The mother of the murdered British exchange student who shared an apartment with Amanda Knox said Saturday she is "very shocked" that Italy's highest court overturned convictions against Knox and her ex-boyfriend.
Meredith Kercher's mother, Arline Kercher, told the United Kingdom's Press Association that she hadn't heard details about Friday's verdict but that she was "a bit surprised, and very shocked, but that is about it at the moment."
Kercher, 21, was sexually assaulted and stabbed to death in her Perugia, Italy, bedroom in 2007. Knox and her boyfriend at the time of the killing, Raffaele Sollecito, were convicted in 2009, acquitted in 2013, and then convicted again last year in a case that captivated the world with its legal twists and turns.
"They have been convicted twice, so it's a bit odd that it should change now," Arline Kercher told the Press Association. She added that "at the moment, I haven't got any plans" to take action after the ruling.
Knox, who had spent four years in an Italian jail, was in her hometown of Seattle when the Italian Supreme Court of Cassation issued its verdict.
"She was so happy, she could hardly speak," Carlo Dalla Vedova, Knox's Italian attorney, told TODAY Saturday in his first American interview since the ruling, which dismisses Knox's case once and for all. "At the end what matters is the evidence. There was no evidence."
Theodore Simon, Knox's American attorney, told TODAY it was a "remarkable and proper and just verdict" that "announces once again to the world and with absolute finality that Amanda Knox was previously wrongfully convicted."
Rudy Guede, a drug dealer, is serving a 16-year sentence for Kercher's death.
Speaking to reporters Friday night, Knox thanked her supporters.
"You saved my life, and I am so grateful.
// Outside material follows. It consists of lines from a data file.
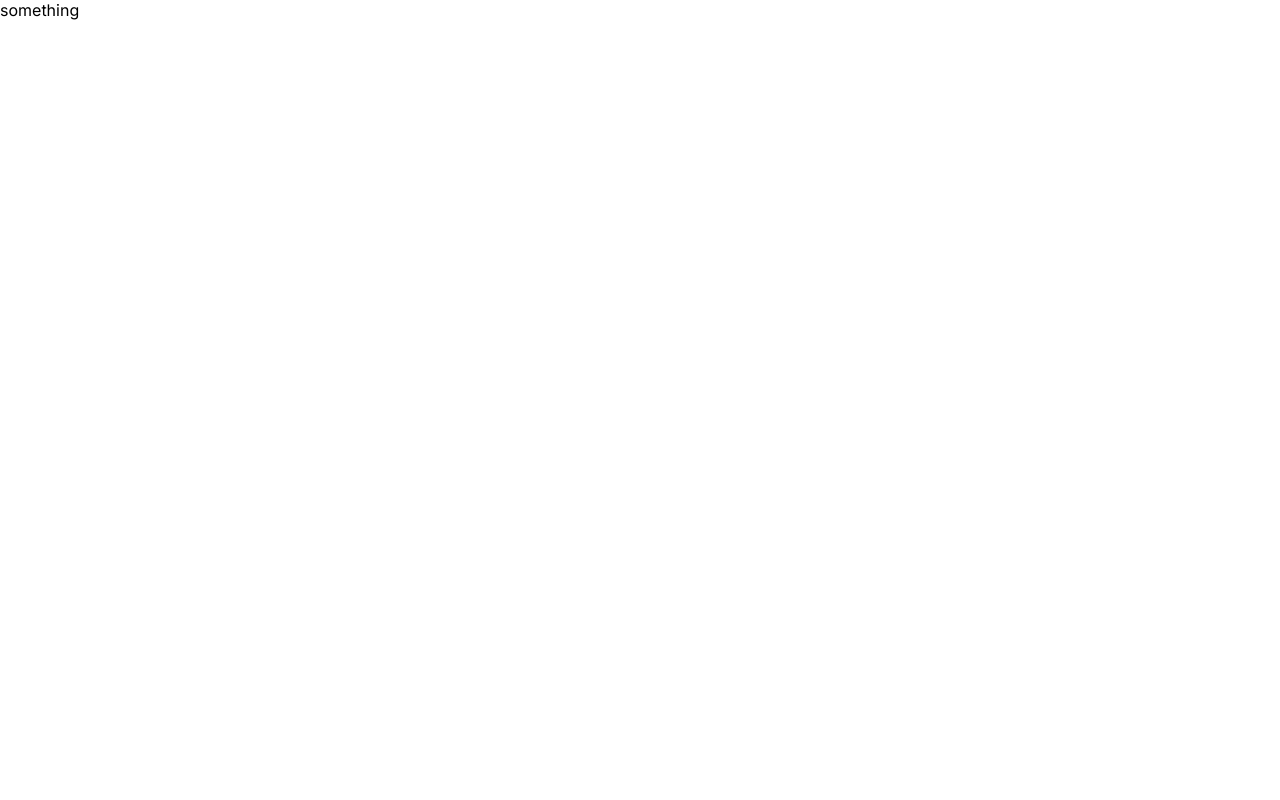
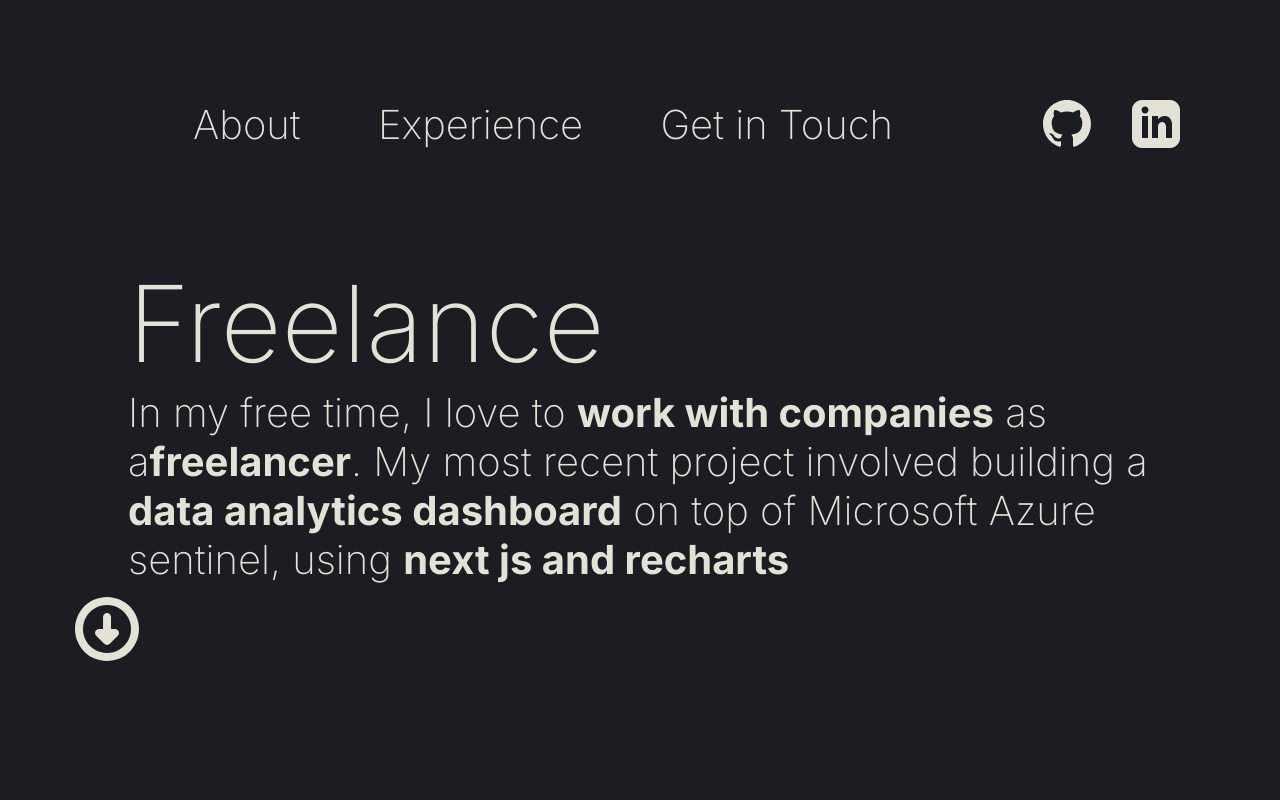
Before and after one commit to Burkes321/samuel-burke-dev, a Next.js app: page /experience in a window 1280 px wide. Shown: the top 800 px of the page. Built offline with nearby package versions, Linux system fonts and the light colour scheme.

Commit message:
Created experience route, added nav bar to experience. Duplicate code to be cleaned up

```diff
--- /dev/null
+++ b/src/app/experience/page.module.css
@@ -0,0 +1,65 @@
+.mainContainer {
+  min-height: 100vh;
+  background-color: var(--primary-shade);
+
+  .linksContainer {
+    display: flex;
+    justify-content: space-between;
+    position: absolute;
+    top: 100px;
+    left: 193px;
+    width: 700px;
+
+    .link {
+      font-size: 40px;
+      text-decoration: none;
+      color: var(--secondary-shade);
+      font-weight: var(--default-font-weight);
+      display: inline-block;
+      position: relative;
+    }
+
+    .link::after {
+      content: '';
+      position: absolute;
+      width: 100%;
+      transform: scaleX(0);
+      height: 2px;
+      bottom: 0;
+      left: 0;
+      background-color: var(--secondary-shade);
+      transform-origin: bottom right;
+      transition: transform 0.25s ease-out;
+    }
+
+    .link:hover::after {
+      transform: scaleX(1);
+      transform-origin: bottom left;
+    }
+  }
+
+  .socialIconsContainer {
+    display: flex;
+    justify-content: space-between;
+    position: absolute;
+    top: 100px;
+    right: 100px;
+    width: 137px;
+
+    .socialIcon {
+      fill: var(--secondary-shade);
+
+      &.socialIcon:hover {
+        animation-name: socialIconGrowOnHover;
+        animation-duration: 1s;
+        animation-fill-mode: forwards;
+      }
+    }
+  }
+
+  .downArrow {
+    position: sticky;
+    bottom: 139px;
+    left: 75px;
+  }
+}
--- a/src/app/experience/page.tsx
+++ b/src/app/experience/page.tsx
@@ -1,5 +1,99 @@
+'use client';
+
+import { GithubLogo, LinkedinLogo, Section } from '~/components';
+import classNames from 'classnames';
+
+import Image from 'next/image';
+
+import css from './page.module.css';
+import { useEffect, useState } from 'react';
+import Link from 'next/link';
+
+const checkWindowScrolledToBottom = () => {
+  const scrollTop = window.scrollY;
+  const windowHeight = window.innerHeight;
+  const totalHeight = Math.max(
+    document.body.scrollHeight,
+    document.documentElement.scrollHeight
+  );
+
+  return scrollTop + windowHeight >= totalHeight;
+};
+
 const Experience = () => {
-  return <div>something</div>;
+  const [windowAtBottom, setWindowAtBottom] = useState(false);
+
+  useEffect(() => {
+    window.addEventListener('scroll', () => {
+      if (checkWindowScrolledToBottom()) {
+        setWindowAtBottom(true);
+      }
+    });
+  }, []);
+
+  return (
+    <div className={css.mainContainer}>
+      <div className={css.linksContainer}>
+        <Link className={css.link} href="/">
+          About
+        </Link>
+        <Link className={css.link} href="/experience">
+          Experience
+        </Link>
+        <Link className={css.link} href="mailto:sam.burke99@gmail.com">
+          Get in Touch
+        </Link>
+      </div>
+
+      <div className={css.socialIconsContainer}>
+        <Link href="https://github.com/Burkes321/samuel-burke-dev">
+          <GithubLogo className={css.socialIcon} />
+        </Link>
+        <Link href="https://www.linkedin.com/in/samuelburke332/">
+          <LinkedinLogo className={css.socialIcon} />
+        </Link>
+      </div>
+
+      <Section
+        title="Freelance"
+        subtext={
+          <>
+            In my free time, I love to <strong>work with companies</strong> as a
+            <strong>freelancer</strong>. My most recent project involved
+            building a <strong>data analytics dashboard</strong> on top of
+            Microsoft Azure sentinel, using{' '}
+            <strong>next js and recharts</strong>
+          </>
+        }
+      />
+
+      <Section
+        title="Emplifi"
+        subtext={
+          <>
+            I currently work here as a <strong>full stack developer</strong>,
+            creating and maintaining features for a social media analytics tool
+            used by some of the world’s largest companies
+          </>
+        }
+      />
+
+      <Section
+        title="GoodData"
+        subtext="I currently work here as a full stack developer, creating and maintaining
+          features for a social media analytics tool used by some of the world’s
+          largest companies"
+      />
+
+      <Image
+        className={classNames(css.downArrow, !windowAtBottom && css.bounce)}
+        src="/arrow-down.svg"
+        width={64}
+        height={64}
+        alt="link to github"
+      />
+    </div>
+  );
 };
 
 export default Experience;
```
Also changed, not shown: src/app/page.tsx (+11 -48 lines), .eslintrc.json.
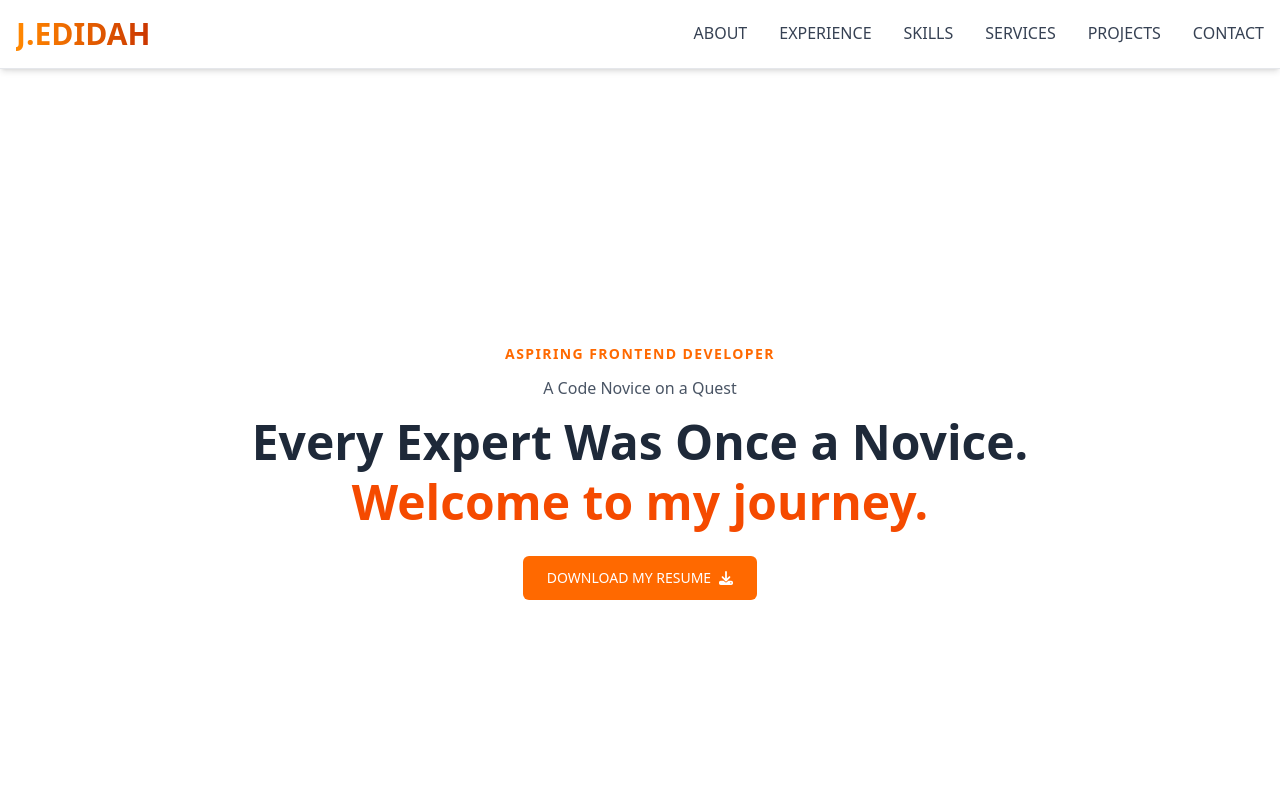
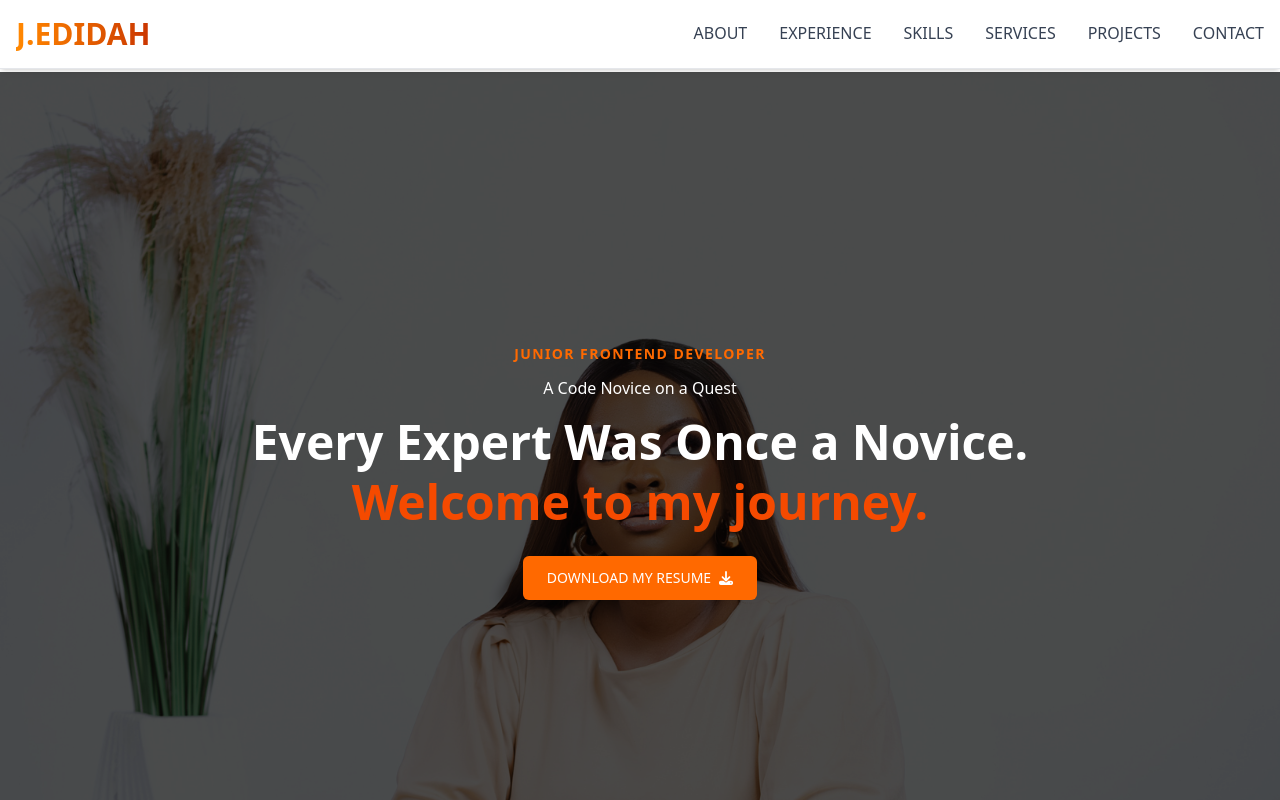
Before and after one commit to Jedidah-Roberts/UPDATED-PORTFOLIO, a React (Vite) app: page / in a window 1280 px wide. Shown: the top 800 px of the page. Built offline with nearby package versions, Linux system fonts and the light colour scheme.

Commit message:
hero-changes

```diff
--- a/src/App.jsx
+++ b/src/App.jsx
@@ -9,6 +9,7 @@ import Skills from './pages/Skills';
 import Services from './pages/Services';
 import AllProjects from './pages/AllProjects';
 import Contact from './pages/Contact';
+import ThankYou from './pages/ThankYou';
 
 function App() {
  const router = createBrowserRouter([
@@ -42,6 +43,10 @@ function App() {
         path:"contact",
         element:<Contact/>
       },
+      {
+        path:"thank-you",
+        element:<ThankYou/>
+      }
 
     ]
   }
--- a/src/pages/About.jsx
+++ b/src/pages/About.jsx
@@ -13,8 +13,8 @@ const About = () => {
 
         <motion.div
           className="md:w-1/2"
-          initial={{ opacity: 0, x: -30 }}
-          animate={{ opacity: 1, x: 0 }}
+          initial={{ opacity: 0, y: -30 }}
+          animate={{ opacity: 1, y: 0 }}
           transition={{ duration: 0.7 }}
         >
           <img
@@ -27,8 +27,8 @@ const About = () => {
 
         <motion.div
           className="md:w-1/2"
-          initial={{ opacity: 0, x: -30 }}
-          animate={{ opacity: 1, x: 0 }}
+          initial={{ opacity: 0, y: -30 }}
+          animate={{ opacity: 1, y: 0 }}
           transition={{ duration: 0.7 }}
         >
           <h4 className="text-orange-500 uppercase font-bold tracking-widest text-sm mb-2">
--- a/src/pages/Hero.jsx
+++ b/src/pages/Hero.jsx
@@ -4,32 +4,34 @@ import { FaDownload } from "react-icons/fa6";
 const Hero = () => {
   return (
     <section
-      id="front-page"
-      className="bg-white min-h-screen flex items-center justify-center px-6 py-16 text-center"
+      className="relative bg-[url('/hero.png')] bg-fixed bg-cover bg-top min-h-screen flex items-center justify-center px-6 py-16 text-center"
     >
-      <div className="max-w-4xl mx-auto space-y-6">
-        {/* Hero Text */}
+      <div className="absolute inset-0 bg-black/70">
+
+      </div>
+      <div className="relative z-10 max-w-4xl mx-auto space-y-6">
+
         <motion.div
-          initial={{ opacity: 0, x: -30 }}
-          animate={{ opacity: 1, x: 0 }}
+          initial={{ opacity: 0, y: -30 }}
+          animate={{ opacity: 1, y: 0 }}
           transition={{ duration: 0.7 }}
           className="space-y-3"
         >
           <p className="text-orange-500 font-semibold text-sm uppercase tracking-widest">
-            Aspiring Frontend Developer
+            Junior Frontend Developer
           </p>
-          <p className="text-gray-600 text-md">A Code Novice on a Quest</p>
-          <h1 className="text-4xl md:text-5xl font-extrabold text-gray-800 leading-tight">
+          <p className="text-white text-md">A Code Novice on a Quest</p>
+          <h1 className="text-4xl md:text-5xl font-extrabold text-white leading-tight">
             Every Expert Was Once a Novice.
             <br />
             <span className="text-orange-600">Welcome to my journey.</span>
           </h1>
         </motion.div>
 
-        {/* Download Resume Button */}
+
         <motion.div
-         initial={{ opacity: 0, x: -30 }}
-          animate={{ opacity: 1, x: 0 }}
+         initial={{ opacity: 0, y: -30 }}
+          animate={{ opacity: 1, y: 0 }}
           transition={{ duration: 0.7 }}
         >
           <a
--- a/src/pages/ThankYou.jsx
+++ b/src/pages/ThankYou.jsx
@@ -0,0 +1,8 @@
+
+const ThankYou = () => (
+  <div className="min-h-screen flex items-center justify-center text-center">
+    <h1 className="text-3xl font-bold text-orange-500">Thank you for your message!</h1>
+  </div>
+);
+
+export default ThankYou;
```
Also changed, not shown: src/pages/Contact.jsx (+4 -4 lines), public/hero.png (added).
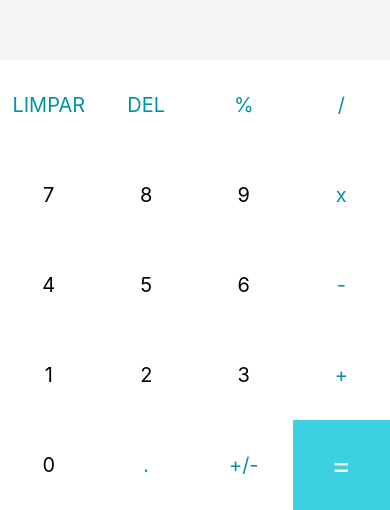
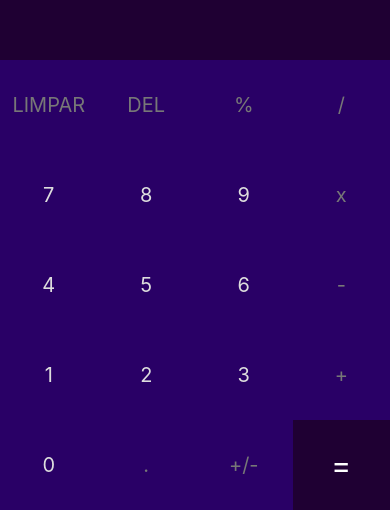
Before and after one commit to Luisz576/Calculadora---React-Native, a React Native app in the folder Calculadora/: screen / in a window 390 px wide. Shown: the part 334-844 px from the top of the page. Built offline with nearby package versions, Linux system fonts and the light colour scheme.

Commit message:
update design

```diff
--- a/Calculadora/src/screens/CalculatorScreen.js
+++ b/Calculadora/src/screens/CalculatorScreen.js
@@ -114,12 +114,12 @@ module.exports = function CalculatorScreen(){
             <View style={styles.buttons}>
                 {buttons.map((button) =>
                     button === '=' ? // Mapeamento do botão =
-                        <TouchableOpacity onPress={() => handleInput(button)} key={button} style={[styles.button, {backgroundColor: '#3dd0e3'}]}>
+                        <TouchableOpacity activeOpacity={0.7} onPress={() => handleInput(button)} key={button} style={[styles.button, {backgroundColor: '#1f0033'}]}>
                             <Text style={[styles.textButton, {color: "white", fontSize: 30}]}>{button}</Text>
                         </TouchableOpacity>
                     : // Mapeamento dos outros botões
-                        <TouchableOpacity onPress={() => handleInput(button)} key={button} style={styles.button}>
-                            <Text style={[styles.textButton, {color: typeof(button) === 'number' ? 'black': '#0093a6'}]}>{button}</Text>
+                        <TouchableOpacity activeOpacity={0.9} onPress={() => handleInput(button)} key={button} style={styles.button}>
+                            <Text style={[styles.textButton, {color: typeof(button) === 'number' ? '#ddd': '#777'}]}>{button}</Text>
                         </TouchableOpacity>
                 )}
             </View>
--- a/Calculadora/src/styles/styles.js
+++ b/Calculadora/src/styles/styles.js
@@ -7,17 +7,17 @@ module.exports = StyleSheet.create({
     results: {
         flex: 2,
         justifyContent: "center",
-        backgroundColor: "#f5f5f5"
+        backgroundColor:  '#1f0033',
     },
     resultText: {
-        color: "#282F38",
+        color: "#ddd",
         fontSize: 32,
         fontWeight: "bold",
         padding: 12,
         textAlign: "right"
     },
     historyText:{
-        color: "#7c7c7c",
+        color: "#777",
         fontSize: 20,
         marginRight: 10,
         alignSelf: 'flex-end',
@@ -27,7 +27,7 @@ module.exports = StyleSheet.create({
         flexWrap: 'wrap',
     },
     button: {
-        backgroundColor: 'white',
+        backgroundColor: '#290066',
         alignItems: 'center',
         justifyContent: 'center',
         minWidth: 90,
```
I'm so grateful that I have my life back. Thank you," she said. "That's all I can say. Right now I'm still absorbing what all of this means."